Product details

  • Paperback | 400 pages
  • 156 x 232 x 29mm | 512g
  • Melbourne University Press
  • Carlton, Australia
  • 0522854788
  • 9780522854787
  • 1,732,768

About Henry Reynolds

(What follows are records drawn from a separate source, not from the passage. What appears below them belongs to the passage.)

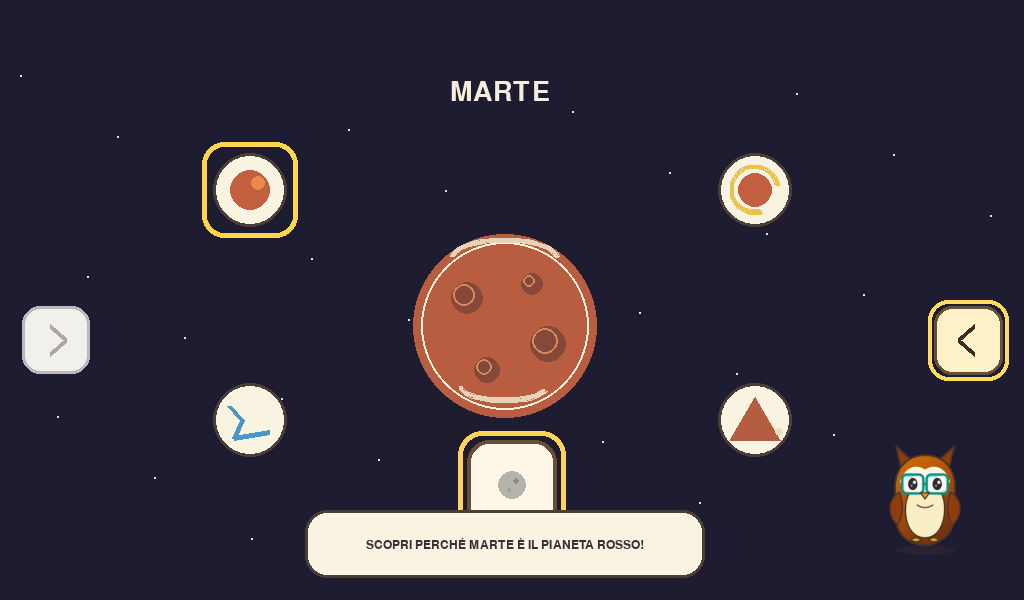
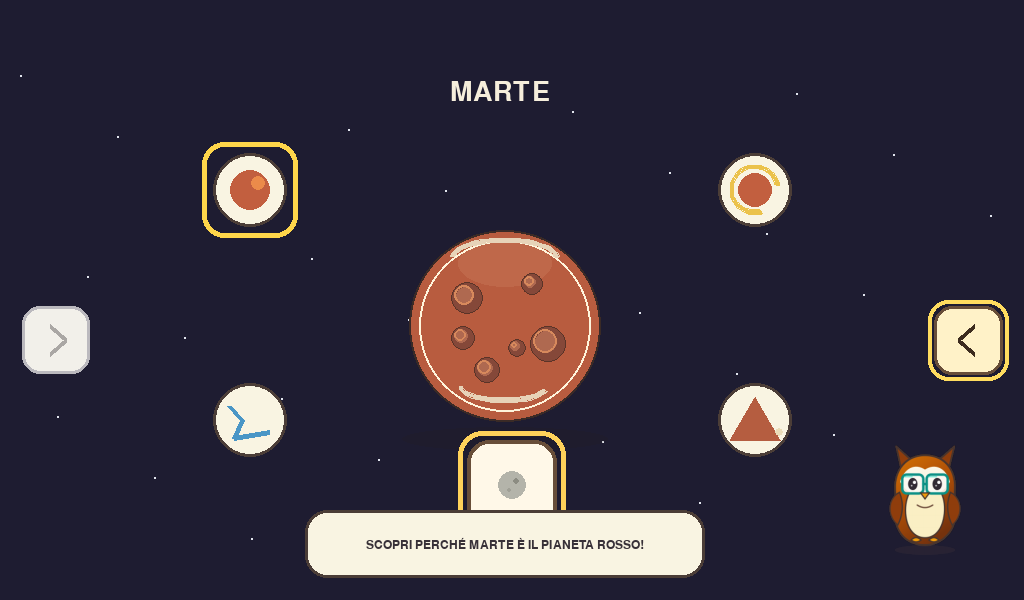
Encyclopedia: iterate space.mars - crater detail, rim light, terminator highlight
Iterative polish. Mars now 94px + drop shadow/rim, 6 craters with inner highlight/depth, subtle terminator. Next: body.bones etc.

diff --git a/activities/enciclopedia_greia/pages/mars.py b/activities/enciclopedia_greia/pages/mars.py
@@ -203,17 +203,27 @@ class MarsPage(EncyclopediaPage):
 
     def _draw_mars(self, surface: pygame.Surface) -> None:
         center = (505, 326)
-        radius = 92
-        # Soft shadow for tactile depth
-        shadow = pygame.Surface((radius * 2 + 16, 22), pygame.SRCALPHA)
-        pygame.draw.ellipse(shadow, (40, 28, 20, 32), shadow.get_rect())
-        surface.blit(shadow, (center[0] - radius - 8, center[1] + radius + 6))
-        base = (185, 93, 64) if self._rust_age <= 0 else (211, 104, 65)
+        radius = 94
+        # Soft drop shadow + rim light for depth
+        shadow = pygame.Surface((radius * 2 + 18, 24), pygame.SRCALPHA)
+        pygame.draw.ellipse(shadow, (40, 28, 20, 34), shadow.get_rect())
+        surface.blit(shadow, (center[0] - radius - 9, center[1] + radius + 7))
+        base = (184, 92, 63) if self._rust_age <= 0 else (210, 103, 64)
+        pygame.draw.circle(surface, (58, 42, 38), center, radius + 2)
         pygame.draw.circle(surface, base, center, radius)
-        pygame.draw.circle(surface, (255, 245, 220, 16), center, radius - 8, 2)
-        for dx, dy, rr in ((-38, -28, 16), (27, -42, 11), (43, 18, 18), (-18, 44, 13)):
-            pygame.draw.circle(surface, (133, 72, 57), (center[0] + dx, center[1] + dy), rr)
-            pygame.draw.circle(surface, (215, 137, 92), (center[0] + dx - 3, center[1] + dy - 3), max(3, rr - 5), 2)
+        # Subtle terminator highlight (not during rust pulse)
+        if self._rust_age == 0:
+            hl = pygame.Surface((radius * 2, radius * 2), pygame.SRCALPHA)
+            pygame.draw.ellipse(hl, (255, 225, 190, 22), (radius // 2, 8, radius, radius // 2))
+            surface.blit(hl, (center[0] - radius, center[1] - radius))
+        pygame.draw.circle(surface, (255, 245, 220, 14), center, radius - 8, 2)
+        # Craters — more, with inner highlight
+        for dx, dy, rr, depth in ((-38, -28, 16, 0.52), (27, -42, 11, 0.48), (43, 18, 18, 0.55), (-18, 44, 13, 0.50), (12, 22, 9, 0.44), (-42, 12, 12, 0.46)):
+            cx, cy = center[0] + dx, center[1] + dy
+            pygame.draw.circle(surface, (133, 72, 57), (cx, cy), rr)
+            pygame.draw.circle(surface, (175, 105, 80), (cx - 2, cy - 2), max(4, int(rr * 0.62)))
+            pygame.draw.circle(surface, (215, 137, 92), (cx - 3, cy - 3), max(3, rr - 6), 2)
+            pygame.draw.circle(surface, (90, 52, 40), (cx, cy), rr, 1)
         pygame.draw.arc(surface, (231, 211, 184), (450, 238, 110, 42), 0.1, 3.0, 5)
         pygame.draw.arc(surface, (231, 211, 184), (459, 371, 91, 33), 3.2, 6.0, 4)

Henry Reynolds holds a Personal Chair in History and Aboriginal Studies at the University of Tasmania. His previous publications include The Other Side of the Frontier (1981), Why Weren't We Told? (2000) and The Law of the Land (2003). Marilyn Lake holds a Personal Chair in the School of Historical and European Studies at LaTrobe University, Melbourne. Her publications include Getting Equal- The History of Australian Feminism (1999), Faith- Faith Bandler, Gentle Activist (2002) and, as co-editor, Connected Worlds- History in Transnational Perspective (with Ann Curthoys, 2006).show more